“There’s a lot of gray area in that because if you ever notice the size of the tractors and the equipment that some farmers have they can go through two to three inches of frost in that ground,” Bambauer explained. “So the ground will carry the equipment they [farmers] can legally get it [their equipment] to till even though they don’t get a till … they’re in the right, they’re not being illegal with what they do.”

The third set of rules applies to businesses, such as Bambauer Fertilizer, who needs a license because of the amount of tonnage of manure spread during the year. Those regulations are stiffer than what it is for the individual farmer.

“As far as setbacks, timing and the amount of paperwork that we go through when we spread manure, we have to have a weather report printed out, we go through a yearly license and inspection and our records are checked to make sure that we’re doing things the right way,” he added.”[It’s] no wonder that people are confused out here with what goes on. If they have a problem or somebody sees something they don’t think it’s right, they need to call the local soil [and] water conservation district or you can call the Ohio Department of Agriculture.”

Henderson: Despite limited experience in this field, Henderson said he attended the H2Ohio program and while people near GLSM and Mercer County are continuing to deal with phosphorus runoff, he praised Gov. Mike DeWine for “putting his arms” around the issue by investing in $30 million in the first year for the 30 counties in northwest Ohio as they deal with the Lake Erie Watershed. 

“Auglaize, Allen and many other counties will benefit from the hunt and additional $172 million that has been allocated.”

Question: Women’s domestic violence against their spouse seems to be on the rise. Do we need a male facility for the county that houses those involved with domestic violence, similar to what exists for women?

Henderson: Praised the Auglaize County Crisis Center and the services it provides to women who have suffered some kind of domestic violence and speaking along those lines, as a board member of the Mental Health and Recovery Services, he understands how high the suicide rate for ages 10 to 14 and 15 to 34.

“I know there’s probably no one in this room that hasn’t been affected by that and one way or another unfortunately, so I’m glad that I’m on the board of directors working in conjunction with the county commissioners,” Henderson added.

Bambauer: He and his wife have volunteered for the crisis center in the past and while it has the ability to house women in the county and provide them with all kinds of different services, the crisis center also provides the same services for males who have been abused. 

Bambauer said while the center does not provide the same housing as women, it will provide some sort of alternate housing to men.

Closing Statements

Henderson: He said this race is not about the amount of yard signs one candidate has against another, it’s about getting out and solving the whatever problems the county has. 

“One of the questions was what’s the biggest problem in Auglaize County and my simple answer is I didn’t know we had any problems in Auglaize County,” Henderson said. “I think they’ve done a strategic, mathematically-sound job of doing what county commissioners are elected to do and I look forward to that continued leadership that I’ve done over the past 22 years.”

Bambauer: Bambauer stated that he loves Auglaize County and he has always had an interest in county government.
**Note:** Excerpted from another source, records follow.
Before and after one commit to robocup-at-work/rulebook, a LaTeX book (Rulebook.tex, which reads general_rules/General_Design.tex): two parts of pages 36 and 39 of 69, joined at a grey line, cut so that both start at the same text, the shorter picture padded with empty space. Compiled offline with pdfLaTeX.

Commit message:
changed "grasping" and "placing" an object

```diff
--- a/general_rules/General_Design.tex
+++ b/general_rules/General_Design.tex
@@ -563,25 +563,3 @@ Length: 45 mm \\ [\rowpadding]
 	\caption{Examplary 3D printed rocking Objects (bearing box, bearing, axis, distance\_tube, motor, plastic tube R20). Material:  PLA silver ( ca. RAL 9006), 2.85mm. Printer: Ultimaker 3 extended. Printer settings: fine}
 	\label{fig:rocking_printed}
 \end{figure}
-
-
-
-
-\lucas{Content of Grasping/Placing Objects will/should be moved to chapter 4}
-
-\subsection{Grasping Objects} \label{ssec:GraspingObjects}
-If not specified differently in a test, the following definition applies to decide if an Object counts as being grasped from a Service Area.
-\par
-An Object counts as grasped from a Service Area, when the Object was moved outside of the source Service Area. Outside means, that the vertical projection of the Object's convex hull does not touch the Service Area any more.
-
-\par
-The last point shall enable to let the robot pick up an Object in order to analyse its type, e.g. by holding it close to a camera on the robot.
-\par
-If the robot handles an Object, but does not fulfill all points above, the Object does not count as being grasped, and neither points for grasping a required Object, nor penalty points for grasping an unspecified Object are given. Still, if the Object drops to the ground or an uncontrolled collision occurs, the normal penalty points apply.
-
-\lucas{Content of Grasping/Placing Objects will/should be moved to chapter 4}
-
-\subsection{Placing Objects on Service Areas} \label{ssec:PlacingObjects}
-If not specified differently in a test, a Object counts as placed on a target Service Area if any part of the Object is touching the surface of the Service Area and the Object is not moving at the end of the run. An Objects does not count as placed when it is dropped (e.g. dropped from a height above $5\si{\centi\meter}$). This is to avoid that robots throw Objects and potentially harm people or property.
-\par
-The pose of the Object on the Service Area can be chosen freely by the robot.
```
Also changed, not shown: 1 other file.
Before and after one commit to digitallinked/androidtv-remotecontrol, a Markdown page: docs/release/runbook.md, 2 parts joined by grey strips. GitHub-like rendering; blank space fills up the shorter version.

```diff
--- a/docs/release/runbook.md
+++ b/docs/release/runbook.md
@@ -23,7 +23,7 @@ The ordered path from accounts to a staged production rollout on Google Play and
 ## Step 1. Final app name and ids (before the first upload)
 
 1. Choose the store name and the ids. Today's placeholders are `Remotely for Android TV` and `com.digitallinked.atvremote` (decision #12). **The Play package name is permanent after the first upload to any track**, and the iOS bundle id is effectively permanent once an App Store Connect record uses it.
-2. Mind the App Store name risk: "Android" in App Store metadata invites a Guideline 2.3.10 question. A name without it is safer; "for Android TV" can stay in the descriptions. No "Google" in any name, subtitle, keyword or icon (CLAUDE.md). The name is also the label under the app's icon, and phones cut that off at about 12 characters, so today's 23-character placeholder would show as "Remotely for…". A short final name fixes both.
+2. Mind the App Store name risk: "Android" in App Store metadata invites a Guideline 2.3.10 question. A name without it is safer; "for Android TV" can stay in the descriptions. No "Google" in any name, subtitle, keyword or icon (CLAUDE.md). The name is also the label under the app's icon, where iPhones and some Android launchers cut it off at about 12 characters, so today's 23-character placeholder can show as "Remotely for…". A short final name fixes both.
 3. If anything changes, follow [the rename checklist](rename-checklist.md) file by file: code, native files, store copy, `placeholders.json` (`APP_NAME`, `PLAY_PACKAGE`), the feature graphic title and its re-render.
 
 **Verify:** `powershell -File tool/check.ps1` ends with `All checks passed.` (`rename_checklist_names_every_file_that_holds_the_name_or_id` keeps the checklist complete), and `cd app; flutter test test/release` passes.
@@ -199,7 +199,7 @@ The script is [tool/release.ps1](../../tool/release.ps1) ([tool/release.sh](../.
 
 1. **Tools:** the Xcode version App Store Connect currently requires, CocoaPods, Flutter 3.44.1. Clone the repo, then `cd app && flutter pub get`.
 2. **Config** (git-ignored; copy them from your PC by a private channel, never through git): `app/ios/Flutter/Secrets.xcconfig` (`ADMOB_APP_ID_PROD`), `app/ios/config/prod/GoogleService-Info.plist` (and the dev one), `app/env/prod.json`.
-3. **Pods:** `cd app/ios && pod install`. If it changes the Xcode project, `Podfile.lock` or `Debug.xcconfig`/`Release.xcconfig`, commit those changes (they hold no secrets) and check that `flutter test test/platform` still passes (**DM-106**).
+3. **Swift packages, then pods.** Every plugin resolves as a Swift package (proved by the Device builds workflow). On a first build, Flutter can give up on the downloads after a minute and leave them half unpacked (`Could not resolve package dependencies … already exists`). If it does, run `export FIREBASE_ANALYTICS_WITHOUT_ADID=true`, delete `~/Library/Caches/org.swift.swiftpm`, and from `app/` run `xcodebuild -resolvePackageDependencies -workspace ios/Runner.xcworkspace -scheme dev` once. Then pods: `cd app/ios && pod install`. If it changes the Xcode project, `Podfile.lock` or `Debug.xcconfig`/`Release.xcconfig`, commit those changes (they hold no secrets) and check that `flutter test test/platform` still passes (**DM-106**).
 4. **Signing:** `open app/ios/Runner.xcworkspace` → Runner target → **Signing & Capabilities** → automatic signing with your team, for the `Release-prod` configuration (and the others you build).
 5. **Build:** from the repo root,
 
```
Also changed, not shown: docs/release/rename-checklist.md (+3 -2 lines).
“I think I suit that position well because of my past experience serving as a Washington Township fiscal officer, being in private business, doing my service in my community,” he added. “I just feel like I have a big overview picture of what goes on in our county and hopefully I can uphold and do as well as our county leadership has as long as I can remember.”

Category: